Note: A good strategy is to use one side bet that is decided immediately after initial card delivery and a second side bet decided after the dealer determines the outcome of their hand. Also consider using a side bet with a high hit frequency, but low payoff combined with a low hit frequency but a high multiple pay. Adding a $1 progressive bonus bet has also seen good success.

The Future

Stadiums can offer electronic versions of many games, reducing costs for both the casino and the players.

Several casinos across North America have rolled out different versions of “stadium games” utilizing a human dealer (versus an animated likeness). This format allows a single dealer to deal a table game from an elevated platform while the customers place wagers on video terminals located in the immediate area.

A number of customers, sometimes up to 50 players, can wager on one or several table game types such as baccarat, craps, roulette and blackjack. To make a wager in stadium blackjack, the customer sits at a terminal, inserts his or her currency or cash card into the terminal, chooses a game type such as blackjack and proceeds to gamble based on the cards drawn by the dealer on the stadium stage.

Even though this format allows the casino to offer a number of different side bets with the main blackjack game, the entire experience of social interaction, the factor that makes live table games attractive in the first place, becomes a very impersonal experience. This format does offer any “beginning” table games customer an entryway into developing enough game confidence to participate in the socially interactive live game, but the author does not see this as a doable long-term table game market. It should also be noted that in most stadium formats, the players have the option to wager the same type of table games in a video, quasi-slot machine format.

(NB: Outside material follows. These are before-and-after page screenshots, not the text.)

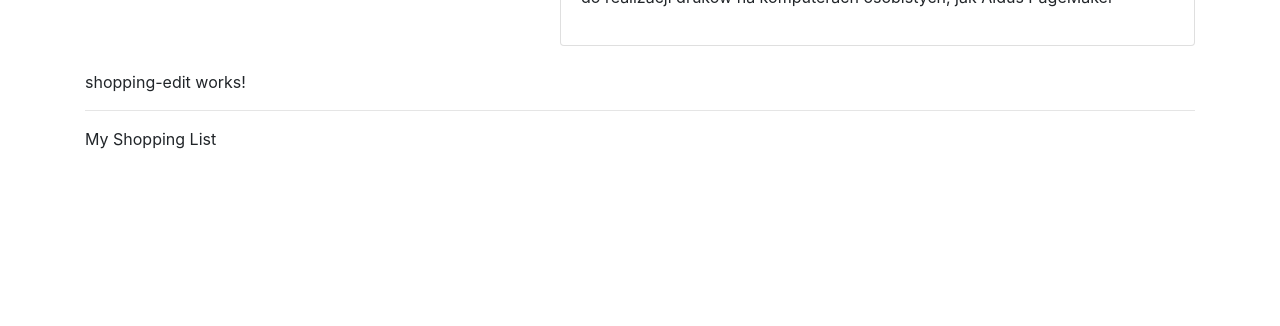
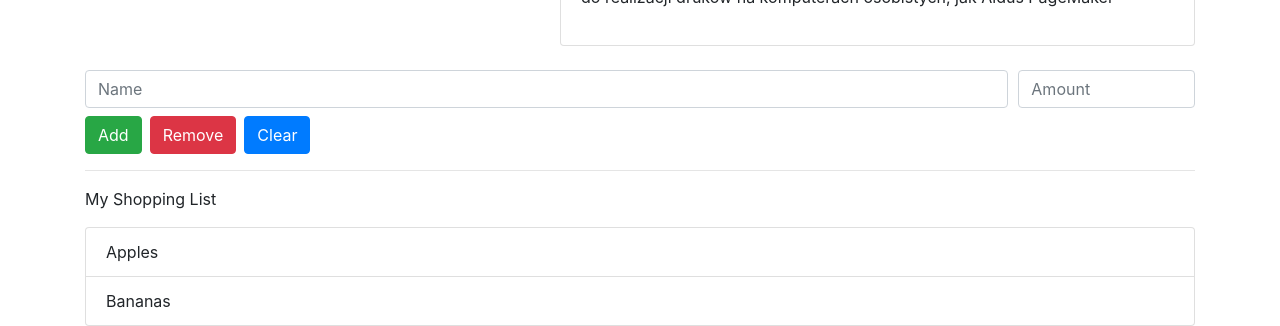
Before and after one commit to thebitcoinerapps/cooking-helper, an Angular app: page / in a window 1280 px wide. Shown: the part 597-923 px from the top of the page. Before the commit the page ends 800 px from the top, so only its background shows below. Built offline with nearby package versions, Linux system fonts and the light colour scheme.

Commit message:
components styled. Some js logic added

```diff
--- /dev/null
+++ b/src/app/shared/ingredient.model.ts
@@ -0,0 +1,3 @@
+export class Ingredient {
+    constructor(public name:string, public amount:number){}
+}
--- a/src/app/shopping-list/shopping-edit/shopping-edit.component.html
+++ b/src/app/shopping-list/shopping-edit/shopping-edit.component.html
@@ -1,3 +1,19 @@
-<p>
-  shopping-edit works!
-</p>
+<div class="row">
+  <div class="col-sm-12">
+      <form>
+          <div class="form-row">
+            <div class="col-10">
+              <input type="text" class="form-control" placeholder="Name">
+            </div>
+            <div class="col-2">
+              <input type="number" class="form-control" placeholder="Amount">
+            </div>
+          </div>
+        </form>
+        <div class="btn btn-success" type="submit" style="margin-top: 0.5rem; margin-right: 0.5rem;">Add</div>
+        <div class="btn btn-danger" type="button" style="margin-top: 0.5rem; margin-right: 0.5rem;">Remove</div>
+        <div class="btn btn-primary" type="button" style="margin-top: 0.5rem; margin-right: 0.5rem;">Clear</div>
+</div>
+
+
+</div>
--- a/src/app/shopping-list/shopping-list.component.html
+++ b/src/app/shopping-list/shopping-list.component.html
@@ -4,5 +4,11 @@
     <hr>
     <p>My Shopping List</p>
   </div>
-
 </div>
+    <div class="row">
+      <div class="col-sm-12">
+      <ul class="list-group">
+        <a class="list-group-item" *ngFor="let ingredient of ingredients">{{ingredient.name}}</a>
+      </ul>
+    </div>
+    </div>
--- a/src/app/shopping-list/shopping-list.component.ts
+++ b/src/app/shopping-list/shopping-list.component.ts
@@ -1,4 +1,5 @@
 import { Component, OnInit } from '@angular/core';
+import { Ingredient } from '../shared/ingredient.model';
 
 @Component({
   selector: 'app-shopping-list',
@@ -7,6 +8,10 @@ import { Component, OnInit } from '@angular/core';
 })
 export class ShoppingListComponent implements OnInit {
 
+  ingredients: Ingredient[] = [
+    new Ingredient('Apples', 5), new Ingredient('Bananas', 10)
+  ];
+
   constructor() { }
 
   ngOnInit() {
```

Note: There are several points of confusion with stadium games. First, are the live table games of the stadium format attached to the table games or the slot department? Second, the operational game hold percentage is extremely low. Why? Because it is a comparison between total wager “handle” and win, not “drop” and win used in standard table games. The hold percentage is on the same par as the games’ operational mathematical advantage, which hovers around 3 percent to 4 percent (with side bets, 6/5 payoffs, combined with a higher-percentage game like roulette). Even slot managers, used to slot machine floor pars of near 10 percent, are bothered by this low hold percentage number.

Fully Electronic Eliminates “Traditional” Costs, But Is It Really The Same Game?

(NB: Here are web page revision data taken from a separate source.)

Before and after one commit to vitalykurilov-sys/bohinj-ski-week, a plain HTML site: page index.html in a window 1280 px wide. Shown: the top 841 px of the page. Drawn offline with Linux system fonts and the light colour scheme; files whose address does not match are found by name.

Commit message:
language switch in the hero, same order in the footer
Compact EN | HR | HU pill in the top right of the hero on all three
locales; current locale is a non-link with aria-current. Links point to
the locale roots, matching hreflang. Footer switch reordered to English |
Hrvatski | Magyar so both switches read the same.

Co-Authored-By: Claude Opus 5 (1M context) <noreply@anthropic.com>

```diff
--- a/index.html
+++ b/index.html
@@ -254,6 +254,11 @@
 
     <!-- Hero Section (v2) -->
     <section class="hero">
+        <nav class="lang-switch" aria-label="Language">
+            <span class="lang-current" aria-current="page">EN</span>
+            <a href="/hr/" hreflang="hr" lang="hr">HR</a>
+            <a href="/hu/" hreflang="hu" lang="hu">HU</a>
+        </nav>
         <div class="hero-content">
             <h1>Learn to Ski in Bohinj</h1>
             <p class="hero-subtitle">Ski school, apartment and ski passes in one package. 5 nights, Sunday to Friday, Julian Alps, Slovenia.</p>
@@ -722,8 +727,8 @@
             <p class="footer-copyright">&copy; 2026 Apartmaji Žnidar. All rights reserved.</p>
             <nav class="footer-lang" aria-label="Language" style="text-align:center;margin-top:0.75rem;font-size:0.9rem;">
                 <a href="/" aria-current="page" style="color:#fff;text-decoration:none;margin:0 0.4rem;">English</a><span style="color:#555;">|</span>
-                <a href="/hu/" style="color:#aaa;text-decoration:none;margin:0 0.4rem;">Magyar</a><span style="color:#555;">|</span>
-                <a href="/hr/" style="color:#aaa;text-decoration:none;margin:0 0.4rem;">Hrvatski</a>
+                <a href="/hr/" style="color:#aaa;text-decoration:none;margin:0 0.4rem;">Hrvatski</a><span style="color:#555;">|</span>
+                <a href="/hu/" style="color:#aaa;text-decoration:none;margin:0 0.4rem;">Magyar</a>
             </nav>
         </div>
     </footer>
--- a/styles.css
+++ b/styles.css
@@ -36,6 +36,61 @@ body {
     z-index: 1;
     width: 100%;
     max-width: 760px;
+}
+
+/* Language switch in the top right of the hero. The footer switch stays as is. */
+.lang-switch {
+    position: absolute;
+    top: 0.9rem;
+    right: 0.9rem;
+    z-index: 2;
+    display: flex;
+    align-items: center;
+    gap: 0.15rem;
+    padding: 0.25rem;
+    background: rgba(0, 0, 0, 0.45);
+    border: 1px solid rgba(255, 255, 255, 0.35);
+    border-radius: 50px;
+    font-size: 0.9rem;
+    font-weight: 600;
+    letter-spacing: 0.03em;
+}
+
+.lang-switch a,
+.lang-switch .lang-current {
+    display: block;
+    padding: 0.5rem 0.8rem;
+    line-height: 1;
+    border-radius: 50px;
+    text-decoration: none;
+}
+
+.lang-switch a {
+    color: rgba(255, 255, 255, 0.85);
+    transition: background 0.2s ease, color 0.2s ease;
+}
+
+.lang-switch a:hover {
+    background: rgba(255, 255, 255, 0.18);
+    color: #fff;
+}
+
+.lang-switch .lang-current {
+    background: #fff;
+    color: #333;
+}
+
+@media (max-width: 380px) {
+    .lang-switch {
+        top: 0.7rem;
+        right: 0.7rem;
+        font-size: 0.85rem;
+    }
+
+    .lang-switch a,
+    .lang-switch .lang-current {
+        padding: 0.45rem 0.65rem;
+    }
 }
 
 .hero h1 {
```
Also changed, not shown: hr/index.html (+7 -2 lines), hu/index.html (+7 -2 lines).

For over 20 years, the author has been forecasting that table games will eventually drift to being fully digital games. A fully electronic game would eliminate the cost, and in some cases, security concerns experienced in traditional card and chip table games. Playing cards, casino value chips, shuffling machines, hole-card peeking devices, and dealing shoes will no longer be needed. The savings on eliminating playing cards alone is worth the consideration for developing a strategy for conversion to a total digital format. Player rates will no longer be guesswork, and traditional game security can be greatly reduced.

With that said, it is the author’s belief that a live dealer must stay at the table in order to keep the game “live” and to make the games attractive. However, the qualifications to deal the games will no longer be whether they can “get around the layout” but how well they interact with the customers at the table. Instead of hiring experienced live game dealers, casino HR departments will be looking for people fresh out of college with a degree in communications.

Will going to fully digital table games be the path to the future? Only time will tell.

As former Nevada Gaming Control agent, casino operator, professional card counter and casino consultant, Bill Zender has been involved in various areas of gaming and hospitality since 1976. He has instructed courses on game protection, card counting, advantage play and gaming operations at various colleges and institutions throughout the country. As a member of JMJ, Inc., Zender was an owner and operator of the Aladdin Hotel and Casino. He has additional operational experience in card room casinos in California and is considered an expert in Asian gaming. For more information, visit billzender.com.